I'm not sure where I first heard of Poisson D'Avril... the origins of this odd observance are rather obscure.  One theory I came across credits Pope Gregory for creating confusion when he set up his eponymous "Gregorian Calender" in 1562.  When Pope Gregory instituted the calender, the start of the new year was moved from April 1st to January 1st, and those who persisted in celebrating the start of the year on April 1st were called "April Fools."  What this has to do with fish (and French fish, for that matter) I have no idea, but Google and Wikipedia seemed to think that, somehow, the two are linked.

The one place I was able to track down a story linking fish and April Fool's Day was within the book All Year Round by Ann Druitt, Christine Fynes-Clinton and Marije Rowling. According to the authors of All Year Round, the celebration of April Fools Day commemorates the birthday, on April 1, 1752, of Olaf Toyou, the first born son of Hungarian fisher folk.  The story goes as follows:

When Olaf was 6 months old, a strong earthquake struck far out in the Mediterranean. Olaf was sleeping in a cradle slung from the branch of a tree while his mother worked nearby.  The earthquake caused the sea to race up the beach so quickly and quietly that she didn’t notice the waves had carried Olaf away until it was too late.  She ran to save her son, but all she found in the cradle was a small fish.  Olaf's mother ran to find her husband, crying that their baby was gone, and while her back was turned, a second tidal wave miraculously removed the fish and returned the baby to the cradle. When the husband looked inside the cradle and found his son, he berated his wife as a fool.  She, however, remained convinced that her son had the power to turn himself into a fish at will!

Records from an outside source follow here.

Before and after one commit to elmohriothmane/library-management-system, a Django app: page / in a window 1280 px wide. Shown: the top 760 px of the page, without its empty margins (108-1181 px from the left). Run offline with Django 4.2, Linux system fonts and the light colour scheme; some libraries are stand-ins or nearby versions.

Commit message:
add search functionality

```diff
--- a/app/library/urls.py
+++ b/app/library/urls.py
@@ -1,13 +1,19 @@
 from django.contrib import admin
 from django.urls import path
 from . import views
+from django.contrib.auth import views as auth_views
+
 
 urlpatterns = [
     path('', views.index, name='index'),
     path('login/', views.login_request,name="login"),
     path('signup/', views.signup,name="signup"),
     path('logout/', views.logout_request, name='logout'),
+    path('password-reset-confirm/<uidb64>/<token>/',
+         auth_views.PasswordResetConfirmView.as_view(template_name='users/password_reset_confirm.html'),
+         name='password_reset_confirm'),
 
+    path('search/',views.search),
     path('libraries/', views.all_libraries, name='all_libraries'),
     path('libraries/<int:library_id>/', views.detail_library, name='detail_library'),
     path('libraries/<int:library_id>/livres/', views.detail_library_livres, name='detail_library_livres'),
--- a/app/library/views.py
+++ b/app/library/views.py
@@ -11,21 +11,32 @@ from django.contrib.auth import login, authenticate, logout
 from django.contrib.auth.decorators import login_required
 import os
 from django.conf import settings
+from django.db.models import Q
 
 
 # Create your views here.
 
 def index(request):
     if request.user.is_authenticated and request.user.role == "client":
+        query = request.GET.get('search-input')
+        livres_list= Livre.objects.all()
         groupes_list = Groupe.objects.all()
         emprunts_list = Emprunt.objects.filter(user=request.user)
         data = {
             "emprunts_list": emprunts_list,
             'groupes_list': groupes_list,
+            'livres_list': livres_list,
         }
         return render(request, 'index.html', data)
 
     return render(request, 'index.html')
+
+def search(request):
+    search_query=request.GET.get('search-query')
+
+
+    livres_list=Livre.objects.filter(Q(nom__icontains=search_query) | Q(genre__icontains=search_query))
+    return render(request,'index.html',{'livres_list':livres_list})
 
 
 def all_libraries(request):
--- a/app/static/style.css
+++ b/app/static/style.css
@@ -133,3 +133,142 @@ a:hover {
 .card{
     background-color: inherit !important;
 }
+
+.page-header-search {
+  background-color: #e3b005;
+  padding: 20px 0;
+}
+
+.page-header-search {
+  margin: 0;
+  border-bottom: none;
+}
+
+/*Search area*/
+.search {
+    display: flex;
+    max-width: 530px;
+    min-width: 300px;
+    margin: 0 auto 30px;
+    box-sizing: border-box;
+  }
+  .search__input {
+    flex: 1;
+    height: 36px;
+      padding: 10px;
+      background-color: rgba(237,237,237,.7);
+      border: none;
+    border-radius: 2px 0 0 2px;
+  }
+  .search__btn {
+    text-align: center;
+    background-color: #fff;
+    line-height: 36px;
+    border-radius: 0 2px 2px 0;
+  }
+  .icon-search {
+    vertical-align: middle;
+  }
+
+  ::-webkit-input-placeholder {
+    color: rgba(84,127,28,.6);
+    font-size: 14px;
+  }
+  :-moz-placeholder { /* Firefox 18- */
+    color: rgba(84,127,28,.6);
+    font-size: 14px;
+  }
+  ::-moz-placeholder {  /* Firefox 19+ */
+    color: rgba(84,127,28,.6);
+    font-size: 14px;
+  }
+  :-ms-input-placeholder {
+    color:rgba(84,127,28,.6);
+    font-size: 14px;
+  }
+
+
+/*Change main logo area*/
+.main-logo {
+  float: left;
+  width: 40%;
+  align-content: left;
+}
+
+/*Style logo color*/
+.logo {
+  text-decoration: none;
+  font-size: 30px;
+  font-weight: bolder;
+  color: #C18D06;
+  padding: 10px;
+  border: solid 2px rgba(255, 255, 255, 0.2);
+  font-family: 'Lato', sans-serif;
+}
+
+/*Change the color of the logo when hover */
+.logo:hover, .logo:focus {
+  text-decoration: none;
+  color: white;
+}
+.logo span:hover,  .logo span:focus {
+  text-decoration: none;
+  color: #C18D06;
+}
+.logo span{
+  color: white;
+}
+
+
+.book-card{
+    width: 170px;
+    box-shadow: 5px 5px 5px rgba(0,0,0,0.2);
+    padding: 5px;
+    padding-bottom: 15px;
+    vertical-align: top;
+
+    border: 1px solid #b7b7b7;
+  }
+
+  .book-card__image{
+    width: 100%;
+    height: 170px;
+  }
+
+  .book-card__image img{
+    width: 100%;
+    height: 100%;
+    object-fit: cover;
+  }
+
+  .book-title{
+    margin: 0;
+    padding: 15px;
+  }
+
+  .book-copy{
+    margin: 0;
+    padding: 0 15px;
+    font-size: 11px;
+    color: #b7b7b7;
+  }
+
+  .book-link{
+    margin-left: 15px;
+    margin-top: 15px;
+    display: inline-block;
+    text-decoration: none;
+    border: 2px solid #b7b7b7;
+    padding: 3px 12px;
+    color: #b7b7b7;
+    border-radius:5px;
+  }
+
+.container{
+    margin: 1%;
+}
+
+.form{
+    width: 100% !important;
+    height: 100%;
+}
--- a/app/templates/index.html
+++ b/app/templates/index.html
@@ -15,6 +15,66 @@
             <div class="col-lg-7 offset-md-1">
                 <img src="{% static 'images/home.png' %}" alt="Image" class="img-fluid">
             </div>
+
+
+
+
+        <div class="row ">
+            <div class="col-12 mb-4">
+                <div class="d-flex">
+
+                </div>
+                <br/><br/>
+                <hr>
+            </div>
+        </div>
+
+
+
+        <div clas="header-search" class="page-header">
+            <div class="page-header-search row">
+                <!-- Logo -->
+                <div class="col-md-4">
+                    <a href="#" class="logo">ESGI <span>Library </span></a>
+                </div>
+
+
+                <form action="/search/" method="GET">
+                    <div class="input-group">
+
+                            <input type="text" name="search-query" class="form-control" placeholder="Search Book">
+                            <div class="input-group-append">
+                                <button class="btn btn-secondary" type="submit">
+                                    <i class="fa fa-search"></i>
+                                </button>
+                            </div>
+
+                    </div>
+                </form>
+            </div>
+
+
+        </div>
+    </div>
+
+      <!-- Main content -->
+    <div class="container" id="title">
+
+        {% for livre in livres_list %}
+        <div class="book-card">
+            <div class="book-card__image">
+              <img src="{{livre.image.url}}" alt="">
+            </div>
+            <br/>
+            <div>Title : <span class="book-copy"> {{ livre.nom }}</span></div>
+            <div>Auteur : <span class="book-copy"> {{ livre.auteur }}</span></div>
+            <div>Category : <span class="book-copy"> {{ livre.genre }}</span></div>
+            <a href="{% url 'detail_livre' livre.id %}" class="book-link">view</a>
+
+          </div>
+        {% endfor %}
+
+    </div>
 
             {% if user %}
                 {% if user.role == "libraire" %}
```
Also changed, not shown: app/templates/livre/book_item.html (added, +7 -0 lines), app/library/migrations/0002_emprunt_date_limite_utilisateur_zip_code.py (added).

To this day, people in France must beware of turning their backs on April 1st.  They may later discover a paper fish pinned to their jacket and realize with embarrassment that they have become the ‘Poisson d’Avril’(‘April Fish.’)


 Hungarian fisher-folk? French fish?  Again, I'm a little confused.  And what, pray tell, does all this have to do with peg dolls?  Well, in 2011 , I hosted a peg doll swap and my friend Caroline signed up to participate. She couldn't decide what type of doll to create for the swap but told me that, because of her love of cooking, she felt her inspiration would surely come from a recipe.  I glanced over at her four shelves full of cookbooks and came up with some helpful (okay, appalling, if truth be told) suggestions for her peg dolls: Poached flounder with butter & herbs? Chicken vindaloo? Shrimp ceviche? A cheese & mushroom omelet? Needless to say, she did not take any of my suggestions.  I, however, decided to rise to the challenge.  I submit to you a Flounder Peg Doll... my very own Poisson D'Avril.

Have you ever come up with a creative idea, so peculiar that you simply had to see it through?  This sort of endeavor reminds me of the beer milkshake, dreamed up and desperately craved by the character Doc in John Steinbeck's book Cannery Row.  Perhaps, even at this moment, you are feeling inspired by my Peg Doll Flounder.  Is it time for you to try to out-do me and create the most dreadful peg doll ever? Something even uglier than my flounder?   Now that will be quite the task...  I dare you!